Republican presidential hopeful Herman Cain is claiming his race will help him win over African American voters.
In a seven-page mailer sent to Iowans over the weekend, Cain writes, "as a descendent of slaves I can lead the Republican Party to victory by garnering a large share of the black vote, something that has not been done since Dwight Eisenhower garnered 41 percent of the black vote in 1956."
But while Cain might believe he'll garner a larger share of the black vote in a head-to-head match-up against President Obama, this month's NBC/WSJ poll — which had an oversample of 400 African-American respondents — tells a different story.
In a hypothetical general election matchup, according to the poll, Obama gets support from 93 percent of African Americans, while Cain gets just 6 percent.
Against Romney, Obama performs similarly among black voters. Ninety-two percent of African Americans would support Obama, versus just six percent for Romney. According to the 2008 exit polls, Obama got 95 percent of the African American vote.

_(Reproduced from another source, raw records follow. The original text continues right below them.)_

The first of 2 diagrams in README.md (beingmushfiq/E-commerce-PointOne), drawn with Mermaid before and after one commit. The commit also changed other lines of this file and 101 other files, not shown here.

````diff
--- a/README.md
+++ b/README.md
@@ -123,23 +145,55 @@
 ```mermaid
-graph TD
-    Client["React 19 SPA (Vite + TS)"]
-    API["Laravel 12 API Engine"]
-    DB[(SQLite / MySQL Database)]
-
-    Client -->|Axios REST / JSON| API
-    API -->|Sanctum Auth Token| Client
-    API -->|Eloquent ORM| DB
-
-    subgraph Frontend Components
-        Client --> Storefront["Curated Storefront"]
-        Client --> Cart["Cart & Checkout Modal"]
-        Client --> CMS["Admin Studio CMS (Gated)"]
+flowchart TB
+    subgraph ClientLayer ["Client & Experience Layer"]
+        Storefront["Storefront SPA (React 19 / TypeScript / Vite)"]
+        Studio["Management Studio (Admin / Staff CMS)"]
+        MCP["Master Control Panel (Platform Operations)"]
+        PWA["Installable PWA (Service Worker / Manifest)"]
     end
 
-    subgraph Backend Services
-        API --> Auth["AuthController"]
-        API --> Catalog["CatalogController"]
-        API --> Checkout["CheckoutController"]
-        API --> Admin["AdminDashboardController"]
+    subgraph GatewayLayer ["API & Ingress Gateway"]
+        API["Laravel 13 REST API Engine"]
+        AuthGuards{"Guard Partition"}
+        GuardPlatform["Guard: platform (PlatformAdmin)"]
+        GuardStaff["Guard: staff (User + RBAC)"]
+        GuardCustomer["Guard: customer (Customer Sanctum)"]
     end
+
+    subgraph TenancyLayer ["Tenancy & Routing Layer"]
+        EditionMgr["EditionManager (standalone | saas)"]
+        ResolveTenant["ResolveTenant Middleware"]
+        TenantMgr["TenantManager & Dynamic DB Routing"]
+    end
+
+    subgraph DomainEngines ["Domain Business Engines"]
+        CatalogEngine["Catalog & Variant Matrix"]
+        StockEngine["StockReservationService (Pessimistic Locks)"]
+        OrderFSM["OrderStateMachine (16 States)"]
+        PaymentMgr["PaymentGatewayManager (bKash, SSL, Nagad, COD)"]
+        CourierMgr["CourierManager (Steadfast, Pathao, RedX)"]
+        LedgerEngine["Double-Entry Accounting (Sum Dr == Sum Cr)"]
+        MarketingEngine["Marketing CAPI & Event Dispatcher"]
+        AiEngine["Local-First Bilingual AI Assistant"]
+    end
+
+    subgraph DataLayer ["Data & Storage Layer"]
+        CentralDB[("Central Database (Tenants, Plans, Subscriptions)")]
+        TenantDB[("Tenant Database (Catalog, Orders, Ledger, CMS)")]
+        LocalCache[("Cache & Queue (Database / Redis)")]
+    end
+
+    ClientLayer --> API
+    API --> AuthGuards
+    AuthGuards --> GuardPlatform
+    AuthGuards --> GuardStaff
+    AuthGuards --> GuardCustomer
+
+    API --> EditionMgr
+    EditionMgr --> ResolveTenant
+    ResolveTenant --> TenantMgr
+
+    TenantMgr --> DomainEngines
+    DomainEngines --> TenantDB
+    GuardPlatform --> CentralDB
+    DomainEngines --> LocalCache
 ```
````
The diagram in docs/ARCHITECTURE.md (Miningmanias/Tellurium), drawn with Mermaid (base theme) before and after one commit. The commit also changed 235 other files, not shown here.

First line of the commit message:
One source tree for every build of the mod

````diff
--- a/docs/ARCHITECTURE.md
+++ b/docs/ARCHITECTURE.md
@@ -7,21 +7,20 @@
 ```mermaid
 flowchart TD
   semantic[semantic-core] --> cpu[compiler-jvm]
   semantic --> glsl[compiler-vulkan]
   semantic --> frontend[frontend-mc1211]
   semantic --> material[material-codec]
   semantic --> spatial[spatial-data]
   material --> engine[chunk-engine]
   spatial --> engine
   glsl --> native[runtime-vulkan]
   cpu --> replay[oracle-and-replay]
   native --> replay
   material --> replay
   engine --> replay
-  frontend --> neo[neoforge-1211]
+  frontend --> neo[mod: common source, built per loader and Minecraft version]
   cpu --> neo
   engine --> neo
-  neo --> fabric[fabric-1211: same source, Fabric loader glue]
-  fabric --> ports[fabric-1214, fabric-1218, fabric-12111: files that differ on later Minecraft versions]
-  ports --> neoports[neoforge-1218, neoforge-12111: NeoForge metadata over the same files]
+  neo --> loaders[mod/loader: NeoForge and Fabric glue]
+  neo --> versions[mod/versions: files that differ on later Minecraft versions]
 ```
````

Even with sliding poll numbers, Cain has attracted large crowds at recent events — but supporters attending Cain rallies are overwhelmingly white.
The mailer is the latest sign of Cain's increased fundraising haul at work. The campaign raised more than $1 million for its “Iowa Fund,” and earlier this month Cain announced he had brought in more than $9 million since Oct. 1.